I have found the ESV is not as easy to read orally; well, that is only half the problem, the other side is that it is harder to follow orally. A few of the worst examples were corrected in the 2007 revision, but some still remain. Sometimes it is word order and sometimes the term itself is problematic. One simplistic example is Psalm 132:12 “If your sons keep my covenant and my testimonies that I shall teach them, their sons also forever shall sit on your throne.” Note where the word “forever” sits in the sentence. Reading it aloud helps to identify the awkwardness.
HCSB (Holman Christian Standard Bible) or now CSB
What initially attracted me to HCSB was that used “Yahweh” for the name of God in the Old Testament. Only the New Jerusalem Bible (Roman Catholic translation) had done so previously. Sadly, HCSB does not do so throughout, and as noted in an earlier post, there is inconsistency within the same verses of the OT.
But HCSB is a good contender for other areas of translation. While it retains some of the more difficult English words Often called “biblish”), i.e. “propitiation” (Romans 3:25), the editors have marked them with a bullet symbol so that it can be looked up in the appendix. Aside from that, the HCSB is a relatively smooth reading translation. In many areas it reduces the sentence length, which helps readability and oral comprehension. And yet, in critical New Testament passages, sometimes sentence length is too long. But this is not nearly as bad as ESV sentence length (i.e. Ephesians 1:3-14).
GW (God’s Word)
This translation might be the most controversial, and that may make it the most useful in some contexts. Through field testing with congregations in the early 1990’s, it was determined not to use ”specialized language” (i.e. biblish), substituting words or phrases that might be more easily understood. This means that the flow of the text is very good, but there are some terms and passages that long term Christians might not readily accept (“because it doesn’t sound like I remember”—and that is true).

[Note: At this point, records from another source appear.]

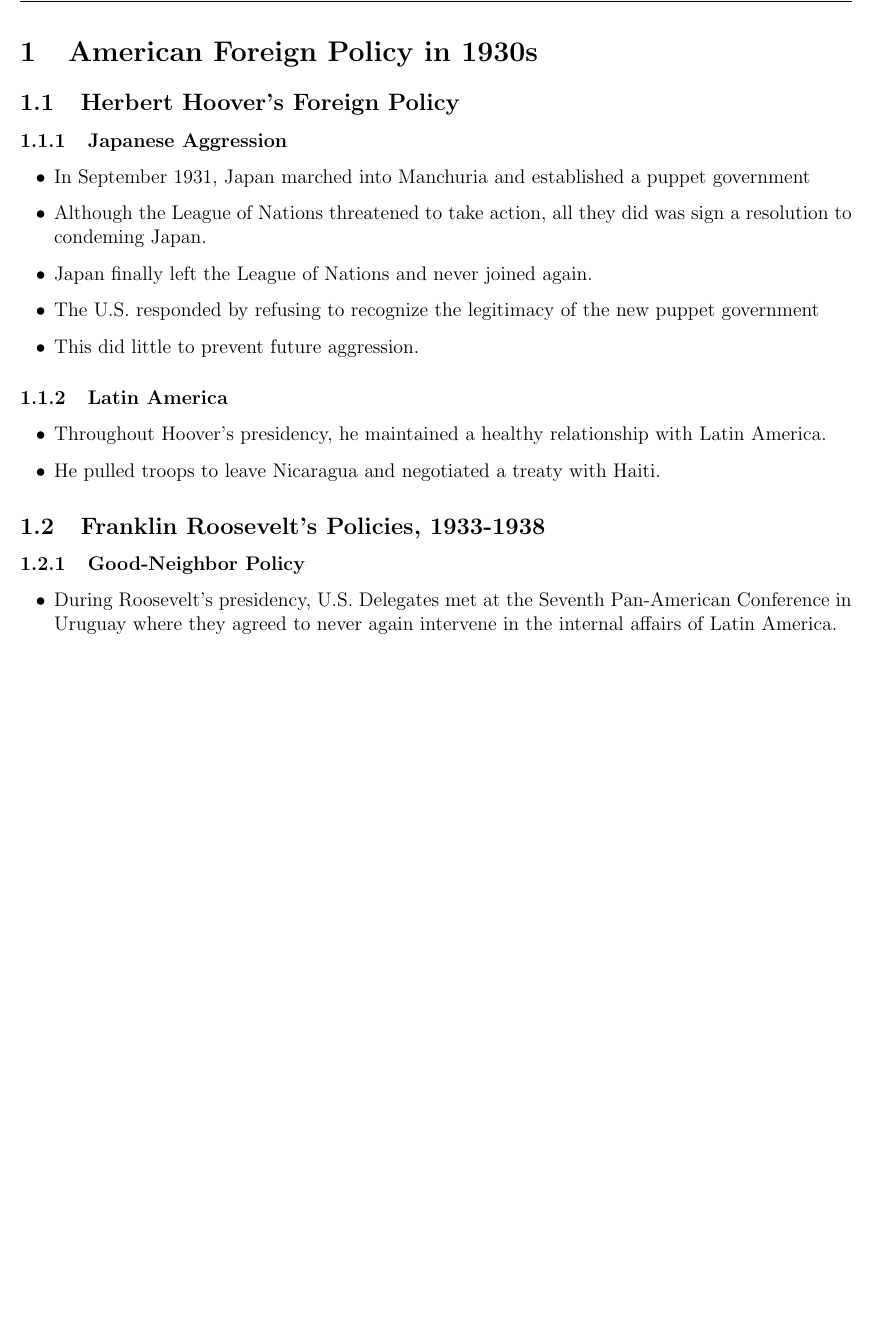
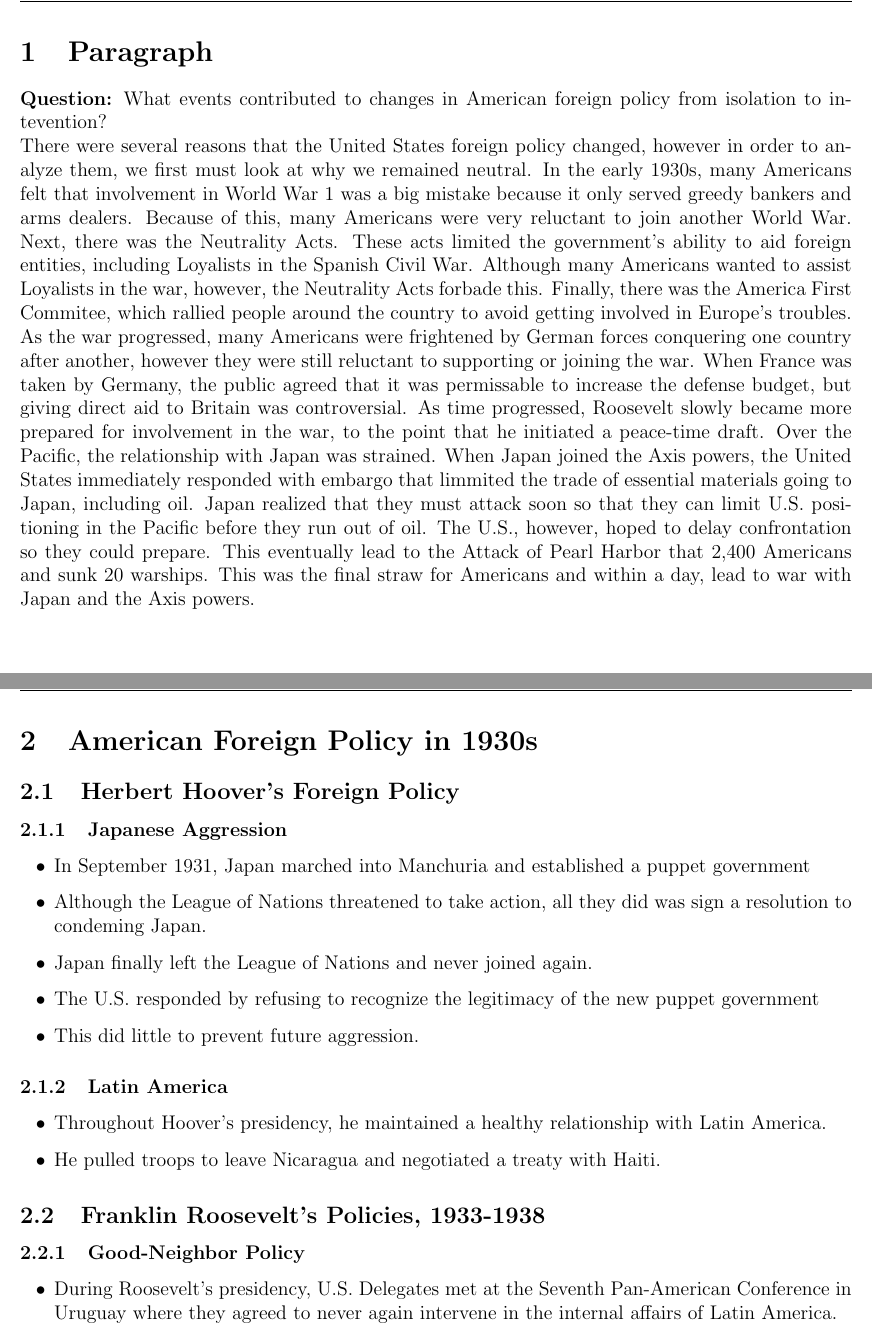
Before and after one commit to matthew-d-stringer/History, a LaTeX document (Chapter25Notes/Notes.tex): part of page 2 of 3 before the commit and two parts of pages 2 and 3 of 4 after it, the two joined at a grey line, cut at the place of the change, the shorter picture padded with empty space. Compiled offline with pdfLaTeX.

Commit message:
adding paragraph

```diff
--- a/Chapter25Notes/Notes.tex
+++ b/Chapter25Notes/Notes.tex
@@ -19,6 +19,26 @@
 \begin{document}
 	\maketitle
 	\tableofcontents
+	\newpage
+	\section{Paragraph}
+	\textbf{Question:} What events contributed to changes in American foreign policy from isolation to intevention? \newline
+	There were several reasons that the United States foreign policy changed, however in order to analyze them,
+	we first must look at why we remained neutral. In the early 1930s, many Americans felt that involvement in
+	World War 1 was a big mistake because it only served greedy bankers and arms dealers. Because of this, many
+	Americans were very reluctant to join another World War. Next, there was the Neutrality Acts. These acts limited
+	the government's ability to aid foreign entities, including Loyalists in the Spanish Civil War. Although many
+	Americans wanted to assist Loyalists in the war, however, the Neutrality Acts forbade this. Finally, there was
+	the America First Commitee, which rallied people around the country to avoid getting involved in Europe's troubles.
+	As the war progressed, many Americans were frightened by German forces conquering one country after another, however
+	they were still reluctant to supporting or joining the war. When France was taken by Germany, the public agreed that
+	it was permissable to increase the defense budget, but giving direct aid to Britain was controversial. As time
+	progressed, Roosevelt slowly became more prepared for involvement in the war, to the point that he initiated
+	a peace-time draft. Over the Pacific, the relationship with Japan was strained. When Japan joined the Axis powers,
+	the United States immediately responded with embargo that limmited the trade of essential materials going to Japan,
+	including oil. Japan realized that they must attack soon so that they can limit U.S. positioning in the Pacific
+	before they run out of oil. The U.S., however, hoped to delay confrontation so they could prepare. This eventually
+	lead to the Attack of Pearl Harbor that 2,400 Americans and sunk 20 warships. This was the final straw for Americans
+	and within a day, lead to war with Japan and the Axis powers.
 	\newpage
 
 	\section{American Foreign Policy in 1930s}
```
Also changed, not shown: Chapter25Notes/Notes.pdf, 5 other files.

The two most common changes: in the New Testament rather than translating δικαιοσουνη as “righteousness” it is translated as “God’s approval,” and χαρις is not translated as “grace” rather “kindness” (but in footnotes “grace” is given). Ironically “righteousness” is retained in the Old Testament (for צדכה). I served congregations from 1987 to 1995 that were involved in testing this translation. The last revision in 1992 still had “righteousness” and “grace” but we were not aware of the final change to “God’s approval” and “kindness” until the publication in 1995. I am still of the opinion that they should have been retained. However, having used it in various contexts over the past 17 years, I have accepted that decision.
Now, with that out of the way, GW is still a decent translation, and in my opinion much better than NLT. It is the most readable of any English translation, and an oral stylist was used throughout the process. It shows. Another important factor is the single column layout that makes easier reading, and it also gives a visible clue to relationships especially in the poetic sections of the Hebrew Old Testament. At the current church I serve we have used GW Gospel of John booklets to witness to new people. This is critical because we live in an area where the unchurched population is ~95%, no or little church background for most.
Okay, so this is my biased initial overview of the translations. Each has some strengths, each has some weaknesses. This series will look at a few of them in each translation.